$dz = ie^{it}, 0 <=t<= \pi$

$\int^\pi_0 (e^{it} - 1 + 1)^6 i e^{it} dt$

let $x = e^{it}$ and $dx = ie^{it} dt$

$\frac{x^7}{7} ]^\pi_0$
$= -2/7$

my fundamental part doesnt equal, coz when i did it i got -128/7

coz when i FIRST did it i parametrise this way:
$z(t) = e^{it}$

then
$\int^\pi_0 (e^{it} - 1 )^6 i e^{it} dt$
and i got the same answer as the fundamental part, but since the question says centered at z = 1 dont you have to add the 1 to z(t)?

2. You got the first part right:

A parametrisation of $C$ is $C\left(t\right)=1+e^{it}$.

Now, for $f\left(z\right)=\left(z-1\right)^6$ the integral is

$\int_C f=\int_C f\left(z\right)$ $=\int_a^b f\left(C\left(t\right)\right)C^\prime\left(t\right )~dt$ $=\int_0^\pi\left(1+e^{it}-1\right)^6\left(ie^{it}\right)~dt$ $=\int_0^\pi ie^{7it}$ $=\left[\frac{1}{7}e^{7it}\right]_0^\pi=-\frac{2}{7}$.
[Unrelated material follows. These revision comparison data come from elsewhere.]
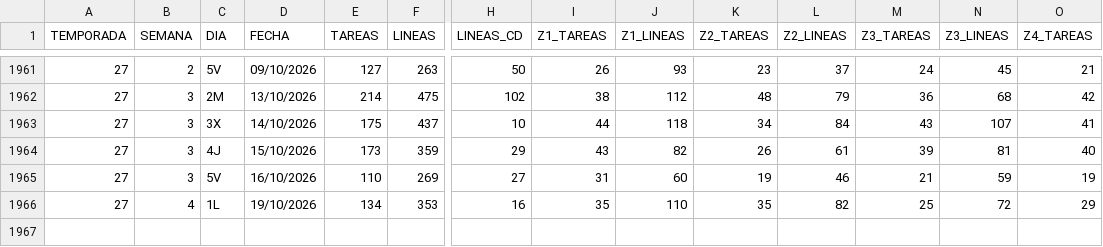
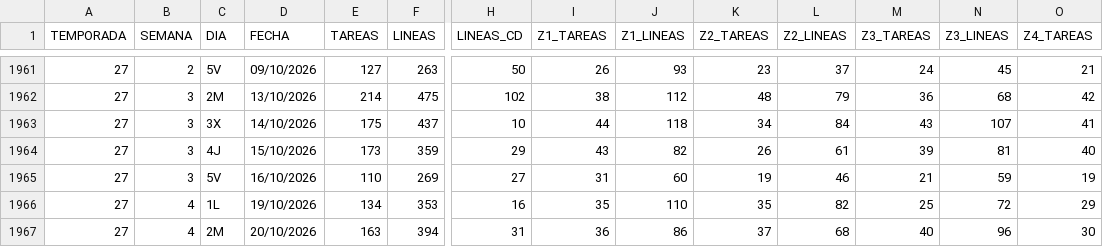
Before and after one commit to Tourotracker/Dashboard-Touron, a CSV file: datos/historico_libra.csv, drawn as a sheet; only a part is shown, gaps mark what is left out; rows hold the shown columns only; the diff names each change by its address in the sheet, - before the commit and + after, or states it on an @@ line.

```diff
--- a/datos/historico_libra.csv
+++ b/datos/historico_libra.csv
+row 1967: 27 | 4 | 2M | 20/10/2026 | 163 | 394 | 31 | 36 | 86 | 37 | 68 | 40 | 96 | 30
```
Also changed, not shown: 1 other file.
You didn't show your working for the FTC part, but I believe you got that part wrong.

For $f=\left(z-1\right)^6$, the anti-derivative $F=\frac{1}{7}\left(z-1\right)^7$.

The fundamental theorem of calculus states that

$\int_C f=F\left(C\left(b\right)\right)-F\left(C\left(a\right)\right)$ $=F\left(C\left(\pi\right)\right)-F\left(C\left(0\right)\right)$ $=F\left(0\right)-F\left(2\right)$ $=-\frac{1}{7}-\frac{1}{7}$ $=-\frac{2}{7}$.

As expected, the result derived from the fundamental theorem and the result from explicit integration are the same.

Maths help